that it is almost a crime
to speak of trees for it is
a kind of silence about injustice
You think we have no reason
to write of anything beyond
personal experience, introspection,
intricacies of words and emotion
because no one will put us in prison
when our words offend?
But what is the purpose of poets
if not to focus the mind’s
attention where it is needed most;
to sing like canaries in dark mines
in the space between heartbeats?
And this skinny little man
with an impish grin and unruly hair
this twenty first century Voltaire
with his tongue and his pen,
who dares to use them to question
and to oppose oppression
and every beat of the cane
draws a line of fire across his back
“he made no sound” the witness said
“but you could see he was in pain”
and each stroke of the lash opens
another throat to sing. Becomes
one thousand strokes of one thousand pens;
lines of pale stalks that remain
defiant and upright after snow and storms,
gleaming against the dark of the earth
©2015 A de Grandis
Raif Badawi is one of us, a blogger and part of our community – he is a writer and activist who co-founded the website “Free Saudi Liberals”. In 95% of the world he’d be doing what the rest of us do, leading his life, going to the day job, happily expressing his thoughts and opinions on his blog but not in Saudi Arabia.
In May 2012 shortly before his arrest he addressed the nature of Liberalism on his blog
“For me, liberalism simply means, live and let live. This is a splendid slogan. However, the nature of liberalism – particularly the Saudi version – needs to be clarified. It is even more important to sketch the features and parameters of liberalism, to which the other faction, controlling and claiming exclusive monopoly of the truth, is so hostile that they are driven to discredit it without discussion or fully understanding what the word actually means. They have succeeded in planting hostility to liberalism in the minds of the public and turning people against it, lest the carpet be pulled out from under their feet. But their hold over people’s minds and society shall vanish like dust carried off in the wind.”
His final thought quoted Albert Camus: “The only way to deal with an unfree world is to become so absolutely free that your very existence is an act of rebellion.”
More of his writing can be found at
On January 9, Raif Badawi was taken from his prison cell to a public square outside the al-Jafali mosque in Jeddah, Saudi Arabia, where he was subjected to the first fifty of the sentence of one thousand lashes.
Days later, his lawyer Waleed Abu al-Khair’s prison sentence was extended to fifteen years
Then, on January 16, Badawi’s next 50 lashes were postponed because his injuries from the first round were too harsh to withstand additional flogging. They are scheduled to resume this week.

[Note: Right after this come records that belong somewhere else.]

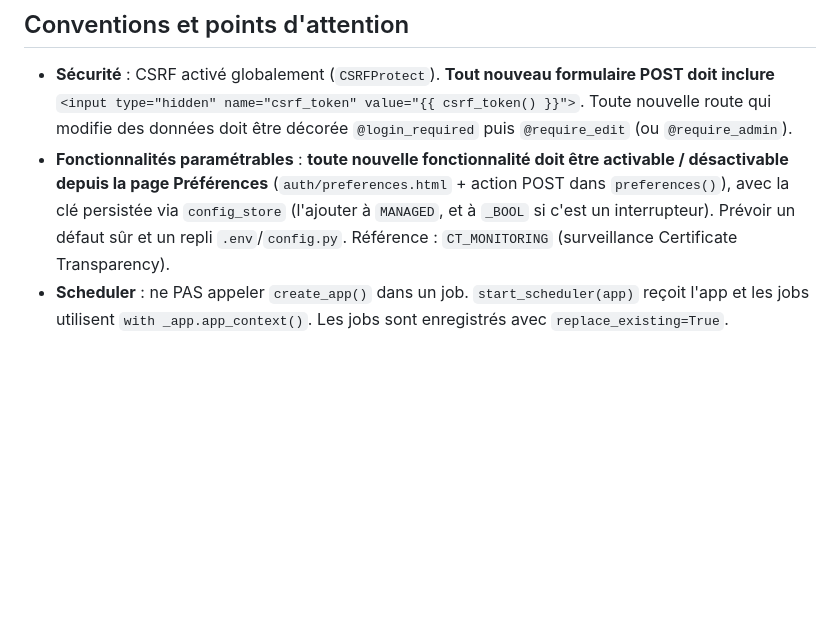
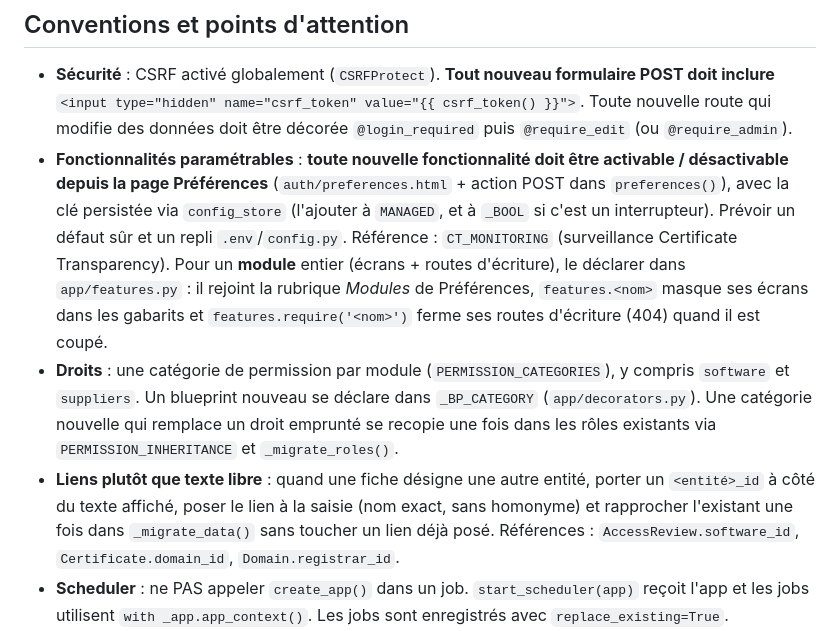
Before and after one commit to cparfait/sentinelle, a Markdown page: CLAUDE.md, the part around the change. Drawn GitHub-style; blank space fills up the shorter version.

```diff
--- a/CLAUDE.md
+++ b/CLAUDE.md
@@ -57,7 +57,18 @@ pytest dans `requirements-dev.txt`). Toute évolution de la logique de statut
   / désactivable depuis la page Préférences** (`auth/preferences.html` + action POST dans
   `preferences()`), avec la clé persistée via `config_store` (l'ajouter à `MANAGED`, et à
   `_BOOL` si c'est un interrupteur). Prévoir un défaut sûr et un repli `.env`/`config.py`.
-  Référence : `CT_MONITORING` (surveillance Certificate Transparency).
+  Référence : `CT_MONITORING` (surveillance Certificate Transparency). Pour un **module**
+  entier (écrans + routes d'écriture), le déclarer dans `app/features.py` : il rejoint la
+  rubrique *Modules* de Préférences, `features.<nom>` masque ses écrans dans les gabarits
+  et `features.require('<nom>')` ferme ses routes d'écriture (404) quand il est coupé.
+- **Droits** : une catégorie de permission par module (`PERMISSION_CATEGORIES`), y compris
+  `software` et `suppliers`. Un blueprint nouveau se déclare dans `_BP_CATEGORY`
+  (`app/decorators.py`). Une catégorie nouvelle qui remplace un droit emprunté se recopie
+  une fois dans les rôles existants via `PERMISSION_INHERITANCE` et `_migrate_roles()`.
+- **Liens plutôt que texte libre** : quand une fiche désigne une autre entité, porter un
+  `<entité>_id` à côté du texte affiché, poser le lien à la saisie (nom exact, sans homonyme)
+  et rapprocher l'existant une fois dans `_migrate_data()` sans toucher un lien déjà posé.
+  Références : `AccessReview.software_id`, `Certificate.domain_id`, `Domain.registrar_id`.
 - **Scheduler** : ne PAS appeler `create_app()` dans un job. `start_scheduler(app)` reçoit
   l'app et les jobs utilisent `with _app.app_context()`. Les jobs sont enregistrés avec
   `replace_existing=True`.
```
Also changed, not shown: README.md (+5 -3 lines), ROADMAP.md (+17 -0 lines).
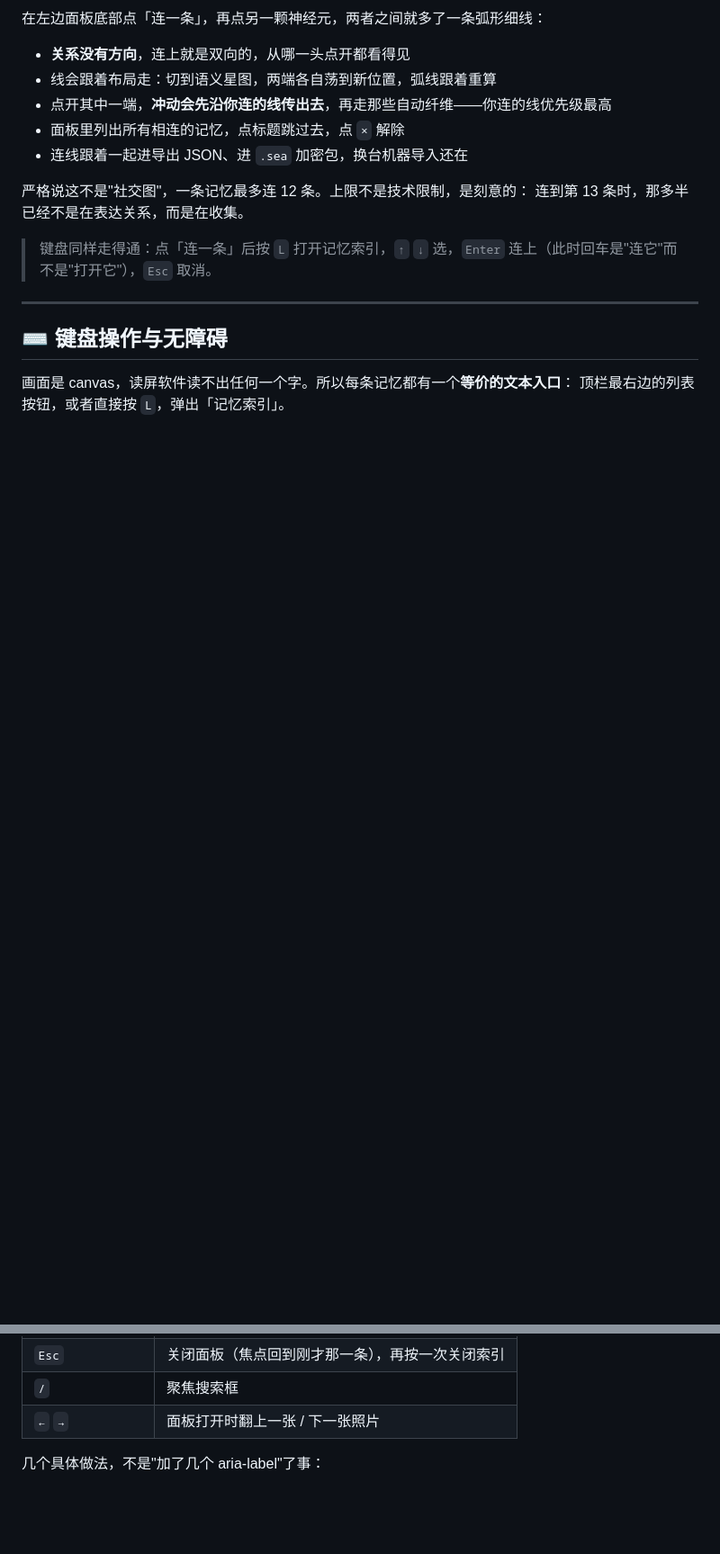
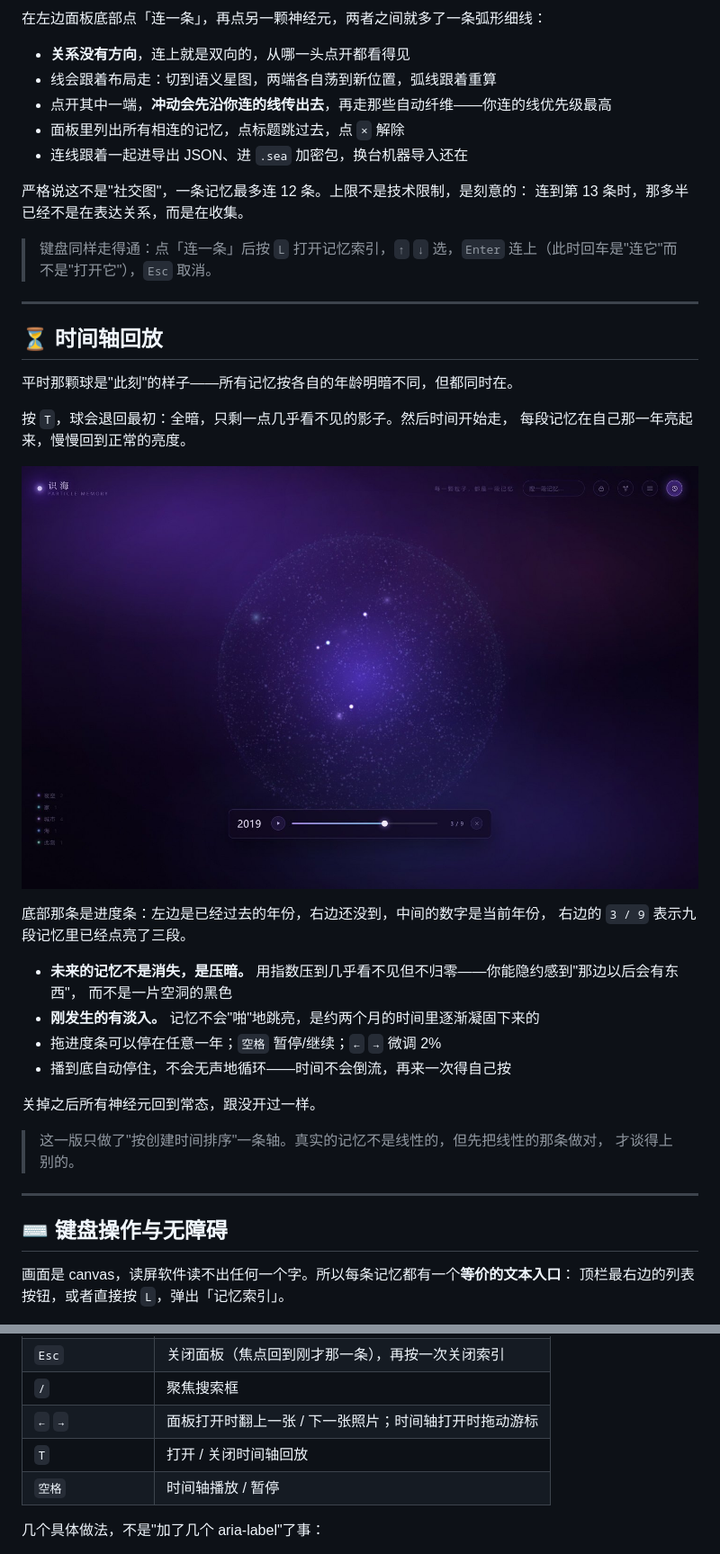
Before and after one commit to kanxiaohua/thalassa, a Markdown page: README.md, 2 parts joined by grey strips. Shown at 90% size. Rendered like a GitHub page; pictures changed too: docs/timeline.jpg (added); blank space fills up the shorter version.

```diff
--- a/README.md
+++ b/README.md
@@ -154,6 +156,31 @@ thalassa/
 
 ---
 
+## ⏳ 时间轴回放
+
+平时那颗球是"此刻"的样子——所有记忆按各自的年龄明暗不同，但都同时在。
+
+按 `T`，球会退回最初：全暗，只剩一点几乎看不见的影子。然后时间开始走，
+每段记忆在自己那一年亮起来，慢慢回到正常的亮度。
+
+![时间轴回放](docs/timeline.jpg)
+
+底部那条是进度条：左边是已经过去的年份，右边还没到，中间的数字是当前年份，
+右边的 `3 / 9` 表示九段记忆里已经点亮了三段。
+
+- **未来的记忆不是消失，是压暗。** 用指数压到几乎看不见但不归零——你能隐约感到"那边以后会有东西"，
+  而不是一片空洞的黑色
+- **刚发生的有淡入。** 记忆不会"啪"地跳亮，是约两个月的时间里逐渐凝固下来的
+- 拖进度条可以停在任意一年；`空格` 暂停/继续；`←` `→` 微调 2%
+- 播到底自动停住，不会无声地循环——时间不会倒流，再来一次得自己按
+
+关掉之后所有神经元回到常态，跟没开过一样。
+
+> 这一版只做了"按创建时间排序"一条轴。真实的记忆不是线性的，但先把线性的那条做对，
+> 才谈得上别的。
+
+---
+
 ## ⌨️ 键盘操作与无障碍
 
 画面是 canvas，读屏软件读不出任何一个字。所以每条记忆都有一个**等价的文本入口**：
@@ -168,7 +195,9 @@ thalassa/
 | `Enter` | 阅读当前选中的记忆 |
 | `Esc` | 关闭面板（焦点回到刚才那一条），再按一次关闭索引 |
 | `/` | 聚焦搜索框 |
-| `←` `→` | 面板打开时翻上一张 / 下一张照片 |
+| `←` `→` | 面板打开时翻上一张 / 下一张照片；时间轴打开时拖动游标 |
+| `T` | 打开 / 关闭时间轴回放 |
+| `空格` | 时间轴播放 / 暂停 |
 
 几个具体做法，不是"加了几个 aria-label"了事：
 
```
Also changed, not shown: other parts of README.md (+4 -2 lines), README.en.md (+1 -0 lines), 使用说明.md (+11 -0 lines), 3 other files.
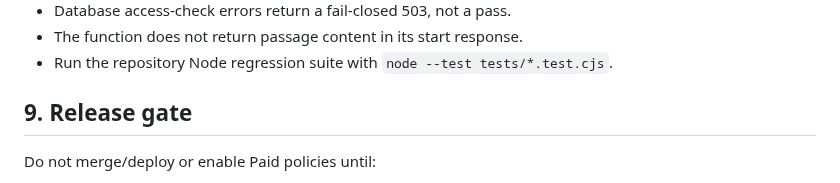
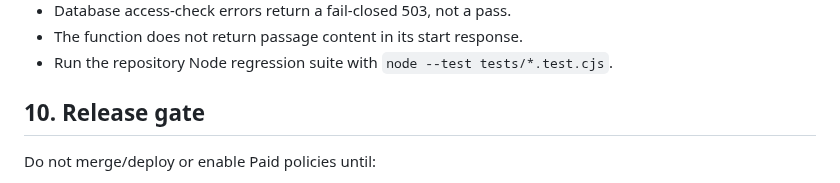
Before and after one commit to mrtabahi/final-1, a Markdown page: docs/access-monetization-staging-checklist.md, the part around the change. Rendered like a GitHub page.

```diff
--- a/docs/access-monetization-staging-checklist.md
+++ b/docs/access-monetization-staging-checklist.md
@@ -112,7 +112,7 @@ Use dedicated test accounts; do not alter real candidate/admin accounts.
 - The function does not return passage content in its start response.
 - Run the repository Node regression suite with `node --test tests/*.test.cjs`.
 
-## 9. Release gate
+## 10. Release gate
 
 Do not merge/deploy or enable Paid policies until:
 - all scenarios above pass in staging;
```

The Saudi Authorities will resume their torture once he has healed enough to withstand the next fifty lashes.
The crime that prompted this appalling punishment is that he ran a website called, with dreadful irony, Free Saudi Liberals. On this he discussed and advocated secularism, and mocked the cruel absurdities of the Saudi religious authorities, who denounce astrologers for peddling nonsense but themselves have people executed for ‘sorcery’. He does not advocate violence and what he says would be taken as self-evident truth outside the closed, medieval and fearful world that is Saudi Arabia.
I’d urge all bloggers to take up Raif Badawi’s cause if to do no more than sign the petition that Amnesty International have organised to stop his further flogging
We must not forget that we enjoy our freedom to blog and to express our opinions because in our countries in the past there were individuals like Raif Badawi, writers and thinkers who dared to speak out against oppression and injustice. I believe we owe him our support and our voices, which is what prompted me to write the poem. I’m happy for it to be shared and used to help his cause.